DIRECTIONS FOR THIS TASK: Word for word, output every line of the material below, minus pictures.

........

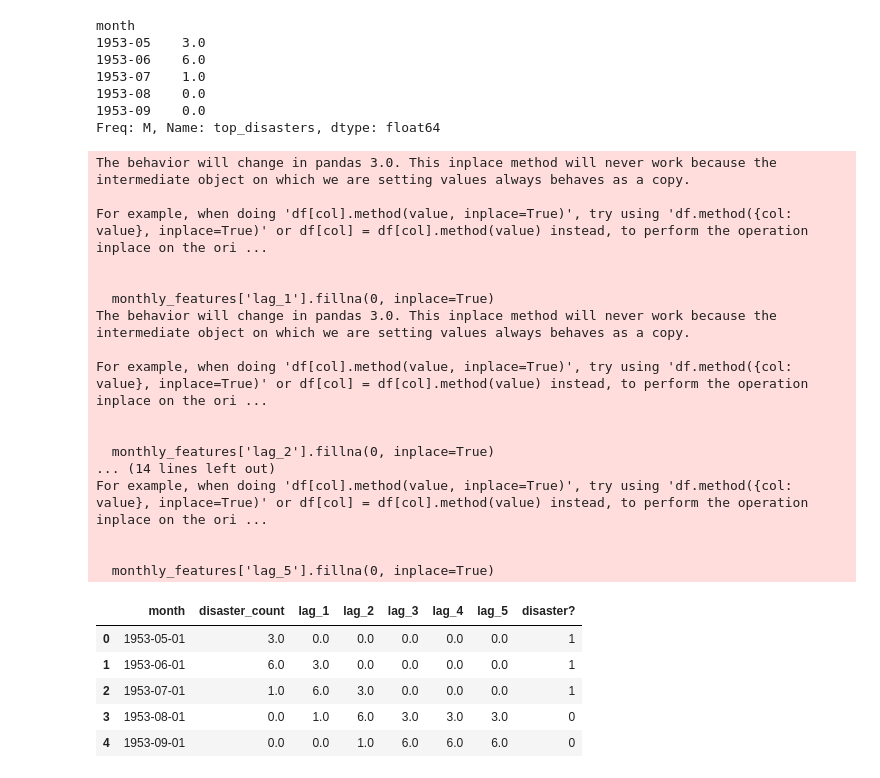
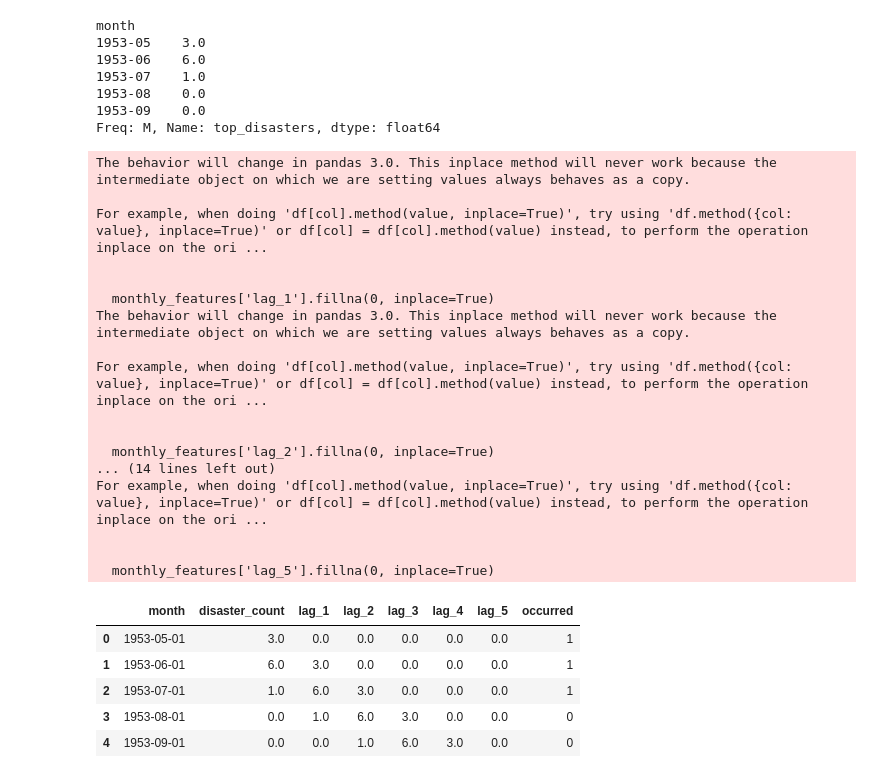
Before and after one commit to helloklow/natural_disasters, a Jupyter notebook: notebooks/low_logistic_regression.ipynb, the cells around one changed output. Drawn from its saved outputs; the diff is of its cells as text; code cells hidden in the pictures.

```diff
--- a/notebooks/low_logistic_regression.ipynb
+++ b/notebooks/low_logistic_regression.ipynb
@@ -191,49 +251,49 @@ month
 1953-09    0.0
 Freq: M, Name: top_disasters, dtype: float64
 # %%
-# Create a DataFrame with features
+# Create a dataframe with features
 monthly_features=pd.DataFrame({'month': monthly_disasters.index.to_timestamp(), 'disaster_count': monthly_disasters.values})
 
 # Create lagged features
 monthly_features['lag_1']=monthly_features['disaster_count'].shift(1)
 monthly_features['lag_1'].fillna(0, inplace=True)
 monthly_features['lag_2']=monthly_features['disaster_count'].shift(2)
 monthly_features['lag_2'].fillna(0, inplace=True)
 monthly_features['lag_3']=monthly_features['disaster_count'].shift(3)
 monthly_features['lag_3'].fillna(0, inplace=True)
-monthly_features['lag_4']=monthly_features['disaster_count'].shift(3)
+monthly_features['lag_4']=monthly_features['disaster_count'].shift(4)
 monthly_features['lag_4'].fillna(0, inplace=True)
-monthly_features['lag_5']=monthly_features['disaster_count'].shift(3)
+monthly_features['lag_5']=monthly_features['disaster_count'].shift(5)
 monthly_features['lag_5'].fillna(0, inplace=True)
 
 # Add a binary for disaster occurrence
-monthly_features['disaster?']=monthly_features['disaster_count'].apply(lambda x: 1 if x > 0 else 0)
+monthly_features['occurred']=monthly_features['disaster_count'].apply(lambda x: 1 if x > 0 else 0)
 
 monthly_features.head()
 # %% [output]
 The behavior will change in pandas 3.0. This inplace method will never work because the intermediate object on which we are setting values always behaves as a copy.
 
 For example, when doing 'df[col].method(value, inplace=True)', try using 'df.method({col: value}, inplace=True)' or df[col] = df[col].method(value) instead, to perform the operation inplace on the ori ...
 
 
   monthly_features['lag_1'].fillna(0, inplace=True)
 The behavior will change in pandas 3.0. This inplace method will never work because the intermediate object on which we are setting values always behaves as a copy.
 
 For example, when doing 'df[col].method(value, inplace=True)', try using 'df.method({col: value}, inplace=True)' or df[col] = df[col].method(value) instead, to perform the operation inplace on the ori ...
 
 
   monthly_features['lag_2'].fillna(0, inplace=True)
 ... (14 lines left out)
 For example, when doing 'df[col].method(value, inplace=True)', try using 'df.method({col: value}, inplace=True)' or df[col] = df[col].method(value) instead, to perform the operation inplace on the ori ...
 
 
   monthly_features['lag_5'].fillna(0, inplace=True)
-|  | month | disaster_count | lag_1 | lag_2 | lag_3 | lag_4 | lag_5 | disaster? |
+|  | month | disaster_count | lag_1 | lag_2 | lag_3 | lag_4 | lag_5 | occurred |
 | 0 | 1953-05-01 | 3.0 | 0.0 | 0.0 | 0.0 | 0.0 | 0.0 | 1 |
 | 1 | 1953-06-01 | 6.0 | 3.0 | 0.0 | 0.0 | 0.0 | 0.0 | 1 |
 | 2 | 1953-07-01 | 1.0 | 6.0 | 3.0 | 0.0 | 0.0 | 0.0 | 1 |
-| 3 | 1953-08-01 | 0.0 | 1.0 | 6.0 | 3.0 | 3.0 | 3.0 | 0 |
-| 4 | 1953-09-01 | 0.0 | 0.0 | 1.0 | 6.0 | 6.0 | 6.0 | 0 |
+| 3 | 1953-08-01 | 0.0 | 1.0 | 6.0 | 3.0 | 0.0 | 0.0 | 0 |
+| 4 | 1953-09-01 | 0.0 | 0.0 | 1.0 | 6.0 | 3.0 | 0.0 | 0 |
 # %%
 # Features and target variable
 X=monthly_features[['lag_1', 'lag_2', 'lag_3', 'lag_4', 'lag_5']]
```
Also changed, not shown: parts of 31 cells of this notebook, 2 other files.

........

RESULT OF THIS TASK:
Before and after one commit to helloklow/natural_disasters, a Jupyter notebook: notebooks/low_logistic_regression.ipynb, the cells around one changed output. Drawn from its saved outputs; the diff is of its cells as text; code cells hidden in the pictures.

```diff
--- a/notebooks/low_logistic_regression.ipynb
+++ b/notebooks/low_logistic_regression.ipynb
@@ -191,49 +251,49 @@ month
 1953-09    0.0
 Freq: M, Name: top_disasters, dtype: float64
 # %%
-# Create a DataFrame with features
+# Create a dataframe with features
 monthly_features=pd.DataFrame({'month': monthly_disasters.index.to_timestamp(), 'disaster_count': monthly_disasters.values})
 
 # Create lagged features
 monthly_features['lag_1']=monthly_features['disaster_count'].shift(1)
 monthly_features['lag_1'].fillna(0, inplace=True)
 monthly_features['lag_2']=monthly_features['disaster_count'].shift(2)
 monthly_features['lag_2'].fillna(0, inplace=True)
 monthly_features['lag_3']=monthly_features['disaster_count'].shift(3)
 monthly_features['lag_3'].fillna(0, inplace=True)
-monthly_features['lag_4']=monthly_features['disaster_count'].shift(3)
+monthly_features['lag_4']=monthly_features['disaster_count'].shift(4)
 monthly_features['lag_4'].fillna(0, inplace=True)
-monthly_features['lag_5']=monthly_features['disaster_count'].shift(3)
+monthly_features['lag_5']=monthly_features['disaster_count'].shift(5)
 monthly_features['lag_5'].fillna(0, inplace=True)
 
 # Add a binary for disaster occurrence
-monthly_features['disaster?']=monthly_features['disaster_count'].apply(lambda x: 1 if x > 0 else 0)
+monthly_features['occurred']=monthly_features['disaster_count'].apply(lambda x: 1 if x > 0 else 0)
 
 monthly_features.head()
 # %% [output]
 The behavior will change in pandas 3.0. This inplace method will never work because the intermediate object on which we are setting values always behaves as a copy.
 
 For example, when doing 'df[col].method(value, inplace=True)', try using 'df.method({col: value}, inplace=True)' or df[col] = df[col].method(value) instead, to perform the operation inplace on the ori ...
 
 
   monthly_features['lag_1'].fillna(0, inplace=True)
 The behavior will change in pandas 3.0. This inplace method will never work because the intermediate object on which we are setting values always behaves as a copy.
 
 For example, when doing 'df[col].method(value, inplace=True)', try using 'df.method({col: value}, inplace=True)' or df[col] = df[col].method(value) instead, to perform the operation inplace on the ori ...
 
 
   monthly_features['lag_2'].fillna(0, inplace=True)
 ... (14 lines left out)
 For example, when doing 'df[col].method(value, inplace=True)', try using 'df.method({col: value}, inplace=True)' or df[col] = df[col].method(value) instead, to perform the operation inplace on the ori ...
 
 
   monthly_features['lag_5'].fillna(0, inplace=True)
-|  | month | disaster_count | lag_1 | lag_2 | lag_3 | lag_4 | lag_5 | disaster? |
+|  | month | disaster_count | lag_1 | lag_2 | lag_3 | lag_4 | lag_5 | occurred |
 | 0 | 1953-05-01 | 3.0 | 0.0 | 0.0 | 0.0 | 0.0 | 0.0 | 1 |
 | 1 | 1953-06-01 | 6.0 | 3.0 | 0.0 | 0.0 | 0.0 | 0.0 | 1 |
 | 2 | 1953-07-01 | 1.0 | 6.0 | 3.0 | 0.0 | 0.0 | 0.0 | 1 |
-| 3 | 1953-08-01 | 0.0 | 1.0 | 6.0 | 3.0 | 3.0 | 3.0 | 0 |
-| 4 | 1953-09-01 | 0.0 | 0.0 | 1.0 | 6.0 | 6.0 | 6.0 | 0 |
+| 3 | 1953-08-01 | 0.0 | 1.0 | 6.0 | 3.0 | 0.0 | 0.0 | 0 |
+| 4 | 1953-09-01 | 0.0 | 0.0 | 1.0 | 6.0 | 3.0 | 0.0 | 0 |
 # %%
 # Features and target variable
 X=monthly_features[['lag_1', 'lag_2', 'lag_3', 'lag_4', 'lag_5']]
```
Also changed, not shown: parts of 31 cells of this notebook, 2 other files.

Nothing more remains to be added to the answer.